Your first line of defense against hackers is your password. If you’re using “Password1” it’s time to make some changes.

The threat from hackers is prevalent now more than ever with data breaches from major corporations and government entities making headlines yearly. It’s important to go over some of the basics of protecting your data.

Create a strong password

  • A strong password is 12-16 characters long and includes numbers, symbols, upper and lower case letters, but not next to each other.
  • Use the letters from a phrase. Instead of using “Ilovemydog1” create a phrase by using the first letter of each word. “iLm1dS” or “I love my first dog Spike” is stronger than “Ilovemydog1.”
  • Refrain from using pop culture topics in your password. Passwords such as “StarWars” or “ChicagoCubsWillWin” are common and can easily be broken.
  • Don’t use your password anywhere else. The more you reuse the password, the easier it will be for others to get information.

“The world is succumbing to more convenience not more security,” said Ori Eisen a board member of Cyber Security Canyon – Arizona’s Cyber Security Coalition.

It may seem like you’re sacrificing convenience for strength but with today’s technology it is has become easier to manage passwords for multiple sites. Instead of reusing your password, use a password manager.

Password managers

A password manager is an application available for smartphones, tablets and computers that stores and organizes passwords. Password managers encrypt your passwords and require the user to have a master password. The master password has to be very strong and is usually generated by the password manager. Once the master password is inputted, all the other passwords can be used to log into sites. It’s convenient and safe for the user. Some popular password managers are:

“If malware is already on your phone and you use your fingerprint to access information online, nothing prevents someone from using the stored fingerprint a week later,” said Eisen.

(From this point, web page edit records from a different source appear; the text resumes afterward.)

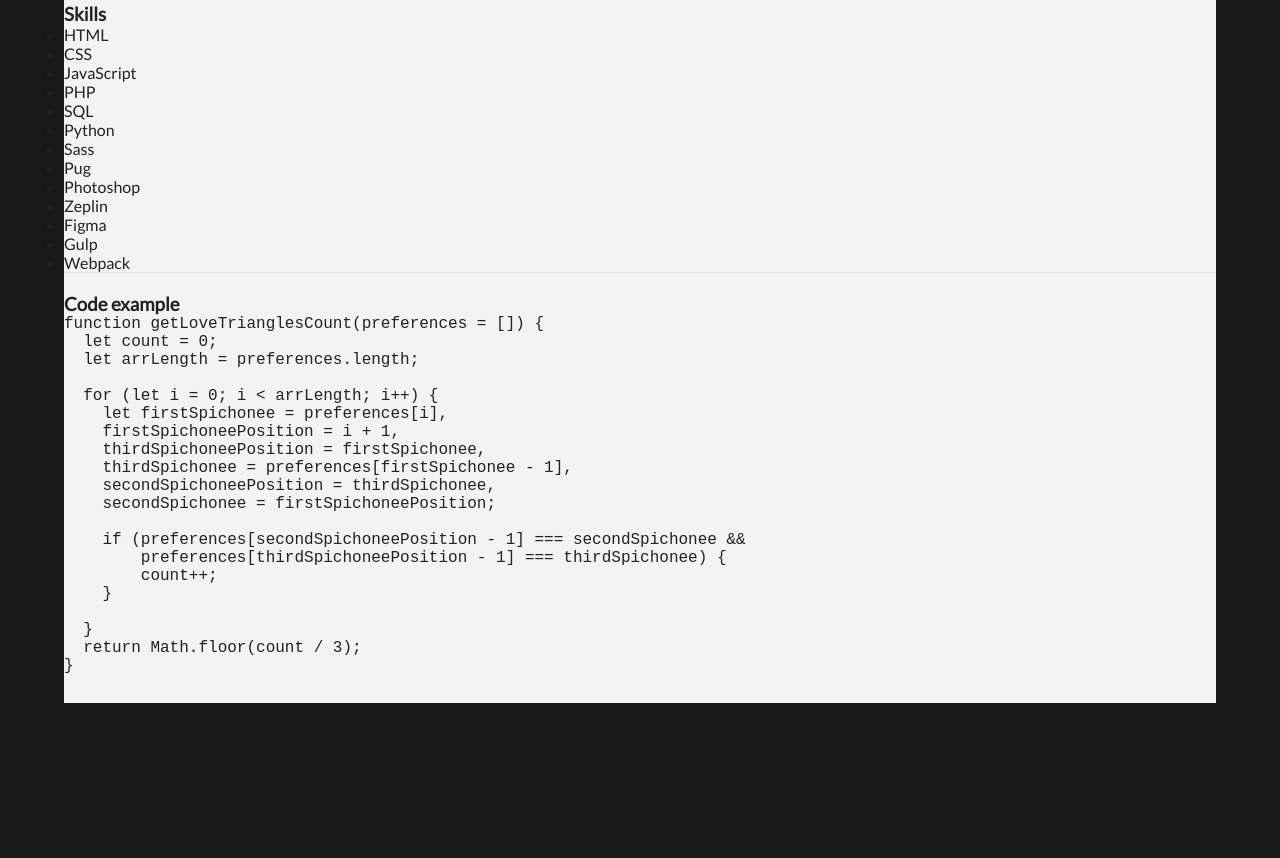
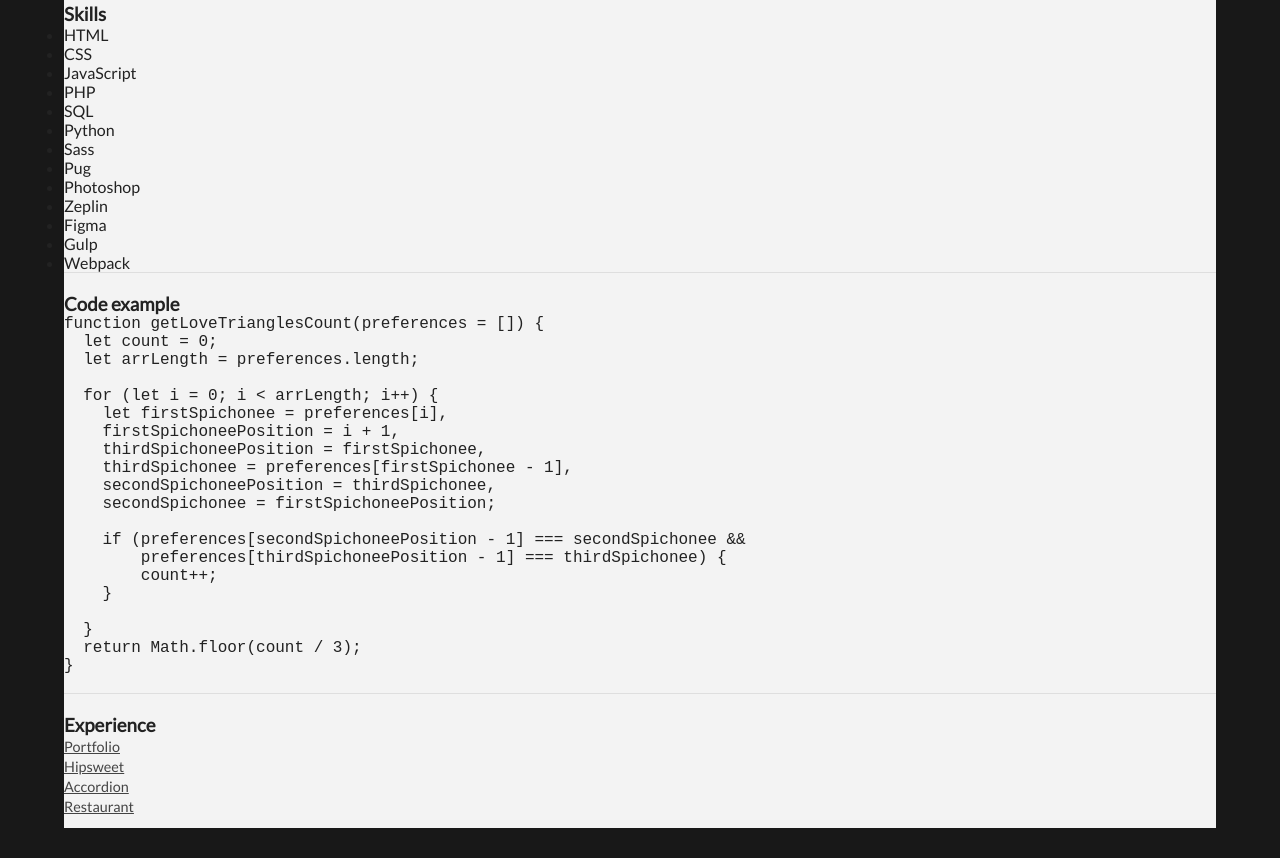
Before and after one commit to MrChester/rsschool-cv-2020q1, a plain HTML site: page index.html in a window 1280 px wide. Shown: the part 313-1171 px from the top of the page. Before the commit the page ends 1046 px from the top, so only its background shows below. Drawn offline with Linux system fonts and the light colour scheme; files whose address does not match are found by name.

Commit message:
feat(index): add experience section

```diff
--- a/index.html
+++ b/index.html
@@ -108,6 +108,30 @@ function getLoveTrianglesCount(preferences = []) {
           </article>
           <div class="clear"></div>
         </section>
+        <section class="section__experience">
+          <article>
+            <div class="section__title">
+              <h1>Experience</h1>
+            </div>
+            <div class="section__content">
+              <ul class="works__list">
+                <li class="works__item">
+                  <a href="https://mrchester.github.io/projects/myPortfolio/" class="works__link" target="_blank">Portfolio</a>
+                </li>
+                <li class="works__item">
+                  <a href="https://mrchester.github.io/projects/hipsweet/" class="works__link" target="_blank">Hipsweet</a>
+                </li>
+                <li class="works__item">
+                  <a href="https://mrchester.github.io/projects/accordionDomEvents/" class="works__link" target="_blank">Accordion</a>
+                </li>
+                <li class="works__item">
+                  <a href="https://mrchester.github.io/restaurant/" class="works__link" target="_blank">Restaurant</a>
+                </li>
+              </ul>
+            </div>
+          </article>
+          <div class="clear"></div>
+        </section>
       </main>
     </div>
   </div>
```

Eisen suggests that people change their passwords once a month. If a site is hacked (think Yahoo!, Target, etc.) it won’t affect the user because the hacker will have the old password that no longer works.

Change your password

The time frame in which you should change your password is debated amongst professionals. Most workplaces require that you change your password every 30 to 90 days, which is a great rule of thumb to follow if you change your password correctly every time.

  • Changing your password from “MyComputer1” to “MyComputer2” is not going to ensure that your information stays safe. Instead change it to “tImWP4” (this is my workplace 4.)
  • Continue to use the same methods listed above to create a strong password.
  • For those that have an incredibly strong password, consider changing it less often.

Creating, managing and changing your password is great way to make sure your information stays safe and in addition to those techniques, two step authentication should be used whenever possible.

Two step authentication

Two step authentications is an additional layer of security that uses two or more devices to ensure a secure connection. For example, a user logs into a bank account from an unknown computer. The user will be prompted to enter a password and answer a question or input a code on another device such as a smart phone that the user has associated with the account. If everything is entered correctly, the account will be unlocked and the user can proceed as normal. If the information is not entered correctly, the account owner will be notified and all accounts will be locked. Many sites are already using two step authentication and there are many trusted apps that you can choose from such as:

What else can be done to keep your information safe?

“I keep complex passwords, make sure the website I’m on is a legit one and not a redirect from a bad link. I also make sure that anytime I do send sensitive information it’s encrypted. That will mean the website has a https:// instead of just http://, but most browsers warn you nowadays,” said Stephen Emerson a Mesa resident who enjoys working on computers. “I think everything should be encrypted. I’d encrypt my eyelids if it weren’t so impractical.”

But not everyone feels the same way about passwords.

“It honestly depends on what the password is protecting, who it belongs to and a wide variety of things. If something is that important and someone needs to know about it and they don’t have access to the password, they’ll find a way, probably. But a regular person with regular things to keep password protected will probably be fine with a standard password setup,” said Rang Ly a Flagstaff resident.

Hackers and thieves have many ways of trying to steal your information and it’s happening to people around the world. The best way to keep your information safe is to strengthen your first line of defense: your password.